blueprint’s oddly misdirected second salvo – mammoth // building nothing out of something

blueprint’s oddly misdirected second salvo

Not content with Tim Abrahams’ misdirected broadside against architecture blogs last spring — which badly missed its target by calling out the explicitly curatorial Things Magazine for failing the project of architecture criticism — Blueprint has now printed a similarly misdirected second salvo against various prominent architecture bloggers, again accusing them of not being sufficiently concerned with the thing — criticism of buildings — that they have never claimed to be particularly concerned with.
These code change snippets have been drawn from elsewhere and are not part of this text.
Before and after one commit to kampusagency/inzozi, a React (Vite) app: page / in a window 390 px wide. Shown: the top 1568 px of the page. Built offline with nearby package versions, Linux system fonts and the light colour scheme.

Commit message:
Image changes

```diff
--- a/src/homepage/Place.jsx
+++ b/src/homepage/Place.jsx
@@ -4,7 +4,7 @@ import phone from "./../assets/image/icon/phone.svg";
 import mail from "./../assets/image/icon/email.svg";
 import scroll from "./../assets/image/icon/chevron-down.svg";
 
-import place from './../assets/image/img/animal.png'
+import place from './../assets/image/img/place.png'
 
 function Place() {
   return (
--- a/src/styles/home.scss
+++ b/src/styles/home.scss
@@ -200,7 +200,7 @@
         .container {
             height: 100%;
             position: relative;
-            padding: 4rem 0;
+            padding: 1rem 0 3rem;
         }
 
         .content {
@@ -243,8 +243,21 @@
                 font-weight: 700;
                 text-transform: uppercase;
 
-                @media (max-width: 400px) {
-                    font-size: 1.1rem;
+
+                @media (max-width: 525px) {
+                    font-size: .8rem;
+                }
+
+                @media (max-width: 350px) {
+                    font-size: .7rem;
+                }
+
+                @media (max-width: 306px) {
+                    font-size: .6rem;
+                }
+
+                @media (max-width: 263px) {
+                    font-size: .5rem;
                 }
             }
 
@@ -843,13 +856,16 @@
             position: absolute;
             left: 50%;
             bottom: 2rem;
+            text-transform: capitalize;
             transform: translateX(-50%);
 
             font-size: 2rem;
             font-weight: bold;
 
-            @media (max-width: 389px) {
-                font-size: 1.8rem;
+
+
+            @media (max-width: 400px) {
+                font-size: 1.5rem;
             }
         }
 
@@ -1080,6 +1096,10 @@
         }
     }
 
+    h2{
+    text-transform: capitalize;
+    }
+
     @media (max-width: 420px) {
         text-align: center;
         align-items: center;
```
Helpfully, Geoff Manaugh has scanned that article, written by Peter Kelly and entitled “The New Establishment”, and you can read it here, along with his response, which argues that it is rather odd for Kelly to complain about a lack of “criticism of significant new buildings” on blogs which claim to do nothing of the sort.  (To read Kelly’s article, you’ll need to click on and enlarge the images that Geoff has provided.)

What really puzzles me about “The New Establishment” is that, above and beyond this misdirection of its critical aim, exceptionally well-established blogs like Archidose and sit down man, you’re a bloody tragedy (or even Christopher Hawthorne’s pieces for the LA Times‘ Culture Monster blog) — which do traffic in the criticism of buildings — are not mentioned.

I think that’s what makes the piece feel less like the non-antagonistic argument that Anonymous 7:09 describes in the comments of Geoff’s post (“[Kelly] is questioning why, in an age of digital media, there is not a blog, just as popular as BLDGBLOG, that feeds the desire of Kelly, me, you and lots of others for critical analysis of new architectural design”) and more like a specific attack on the legitimacy of blogging about architecture in more expansive or less building-centric ways.

(Which, by the way, hardly bothers me.  I’m a landscape architect.  Of course I don’t write about architecture like an architecture critic.)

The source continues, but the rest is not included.